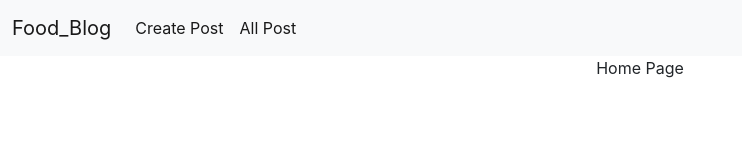
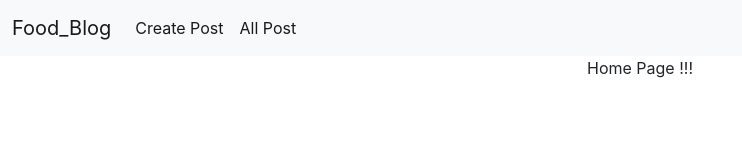
Before and after one commit to Ankan-Halder/Food_Blog, a React (Create React App) app in the folder frontend/: page / in a window 1280 px wide. Shown: the top 160 px of the page, without its empty margins (0-742 px from the left). Built offline with nearby package versions, Linux system fonts and the light colour scheme.

Commit message:
frontend changes made

```diff
--- a/frontend/src/Components/Home.jsx
+++ b/frontend/src/Components/Home.jsx
@@ -1,7 +1,7 @@
 import React from "react";
 
 const Home = () => {
-  return <div>Home Page</div>;
+  return <div>Home Page !!!</div>;
 };
 
 export default Home;
```
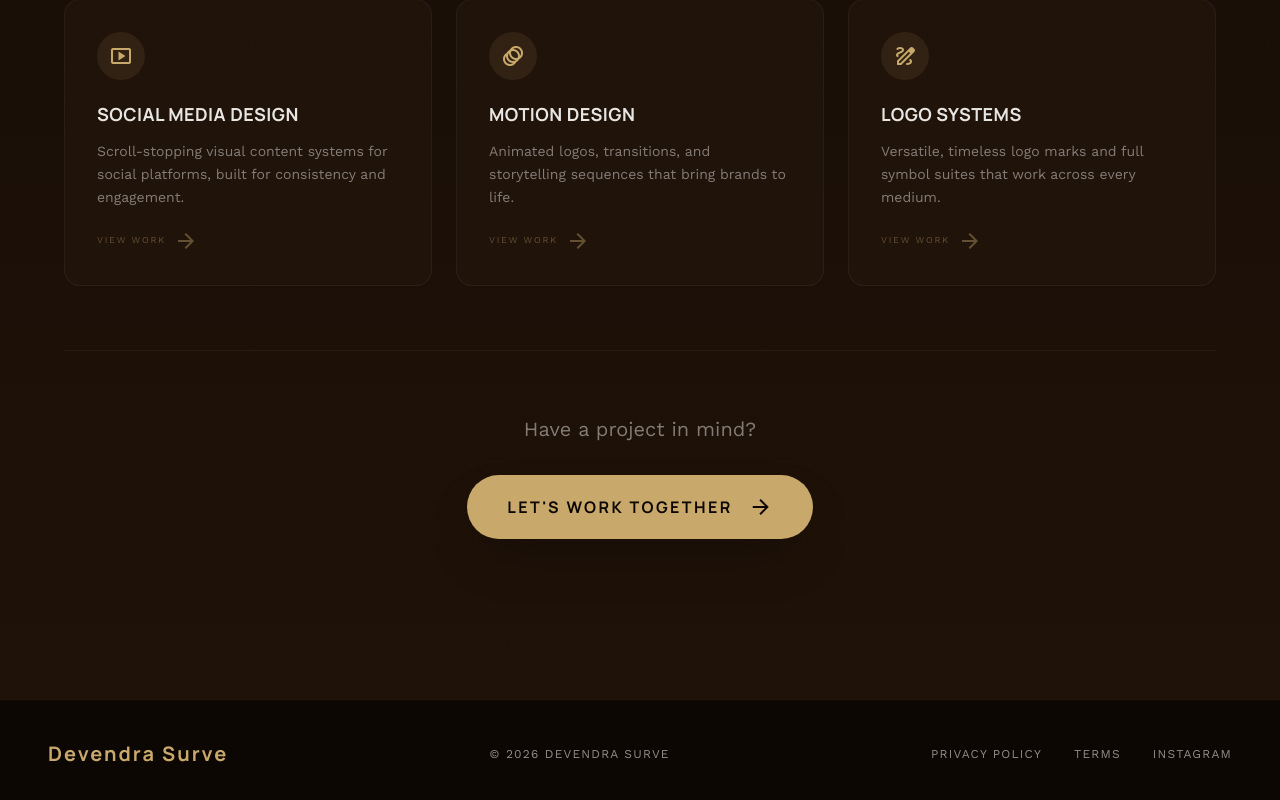
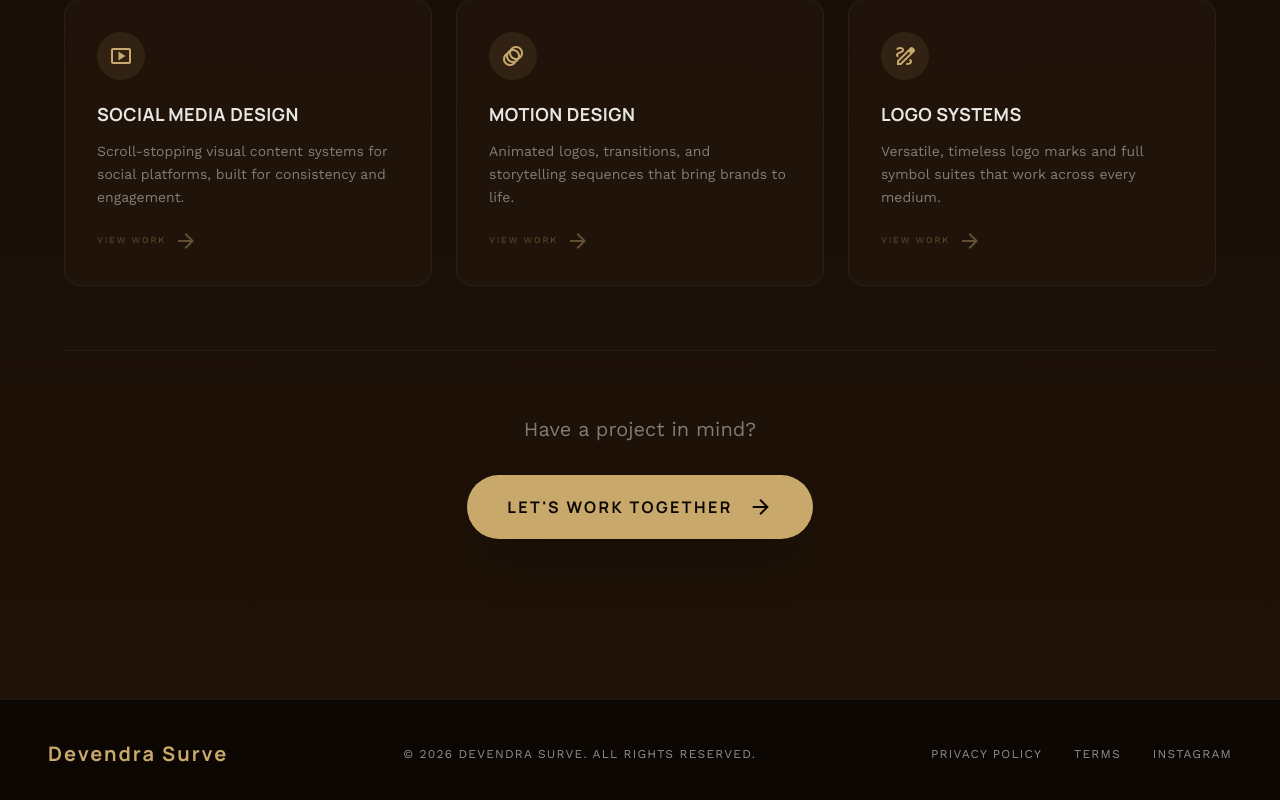
Before and after one commit to ankit8801/designer-portfolio-cms, a React (Vite) app: page /services in a window 1280 px wide. Shown: the part 1483-2283 px from the top of the page. Built offline with nearby package versions, Linux system fonts and the light colour scheme; no server answers; the database is empty.

Commit message:
feat(branding): add copyright notice

```diff
--- a/src/components/Footer.jsx
+++ b/src/components/Footer.jsx
@@ -12,7 +12,7 @@ function Footer() {
 
         {/* Copyright */}
         <div className="text-primary-text/60 font-body text-xs tracking-widest uppercase">
-          © {new Date().getFullYear()} Devendra Surve
+          © {new Date().getFullYear()} Devendra Surve. All rights reserved.
         </div>
 
         {/* Links */}
--- a/src/pages/About.jsx
+++ b/src/pages/About.jsx
@@ -3,6 +3,7 @@ import React, { useState, useEffect } from 'react'
 import { motion } from 'framer-motion'
 import { Link } from 'react-router-dom'
 import { getSettings } from '../firebase/services/settingsService'
+import { ProtectedImage } from '../components/ui/ProtectedImage'
 
 const DEFAULTS = {
   portrait:   'https://lh3.googleusercontent.com/aida-public/AB6AXuDFbeSpEsP4UlxheqYTjaSPhvQyzC42RjwGaNVPdj5E8bP5u9evp0DK1kMT2gg4HjqD74UsnZJuTXOAXZ6BZrvjBNZdqbg6t_-G5A5OC50iqAk25I8u77-4Aq-xvZrN00KYPjogwZKXcKggof0kINXeqZs2k825ZDmlZiqL-tJ93RdxGY1vGyJAp95vnMdDtym1wdK-cmC0xt9J8N-F_boBUEe30vT6Vw9oy85Amm8d_BRVHd5s2Qe8hiksHPkeCHir16qfORTjssEn',
@@ -44,7 +45,7 @@ export default function About() {
             className="relative group"
           >
             <div className="aspect-[4/5] overflow-hidden rounded-2xl shadow-2xl transition-transform duration-700 hover:scale-[1.02]">
-              <img
+              <ProtectedImage
                 alt="Portrait of Devendra Surve, The Designer
 
 Devendra Surve is an emerging graphic designer currently pursuing his fourth year of study, passionate about transforming ideas into compelling visual experiences. His creative practice spans branding, digital design, social media creatives, and visual identity systems, always guided by a strong sense of clarity and purpose.
@@ -141,7 +142,7 @@ Devendra Surve is an emerging graphic designer currently pursuing his fourth yea
           className="max-w-7xl mx-auto grid grid-cols-12 gap-8 items-center"
         >
           <div className="col-span-12 lg:col-span-7 h-[400px] lg:h-[500px] overflow-hidden rounded-2xl shadow-xl" style={{ backgroundColor: '#1F1208' }}>
-            <img
+            <ProtectedImage
               alt="A detail shot illustrating the design philosophy — precision, craft, and visual rhythm"
               className="w-full h-full object-cover opacity-60 hover:opacity-100 transition-opacity duration-700"
               src={images.philosophy}
@@ -176,7 +177,7 @@ Devendra Surve is an emerging graphic designer currently pursuing his fourth yea
           className="max-w-7xl mx-auto grid grid-cols-12 gap-8 items-center"
         >
           <div className="col-span-12 lg:col-span-7 h-[500px] overflow-hidden rounded-2xl shadow-xl">
-            <img
+            <ProtectedImage
               alt="A creative studio detail representing process, iteration, and craft"
               className="w-full h-full object-cover opacity-80 hover:opacity-100 transition-opacity duration-700"
               src={images.resilience}
```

= Work to be completed =
Which lines in the listing hold the word "overflow"? Copy them out.

= Output for this task =
             <div className="aspect-[4/5] overflow-hidden rounded-2xl shadow-2xl transition-transform duration-700 hover:scale-[1.02]">
           <div className="col-span-12 lg:col-span-7 h-[400px] lg:h-[500px] overflow-hidden rounded-2xl shadow-xl" style={{ backgroundColor: '#1F1208' }}>
           <div className="col-span-12 lg:col-span-7 h-[500px] overflow-hidden rounded-2xl shadow-xl">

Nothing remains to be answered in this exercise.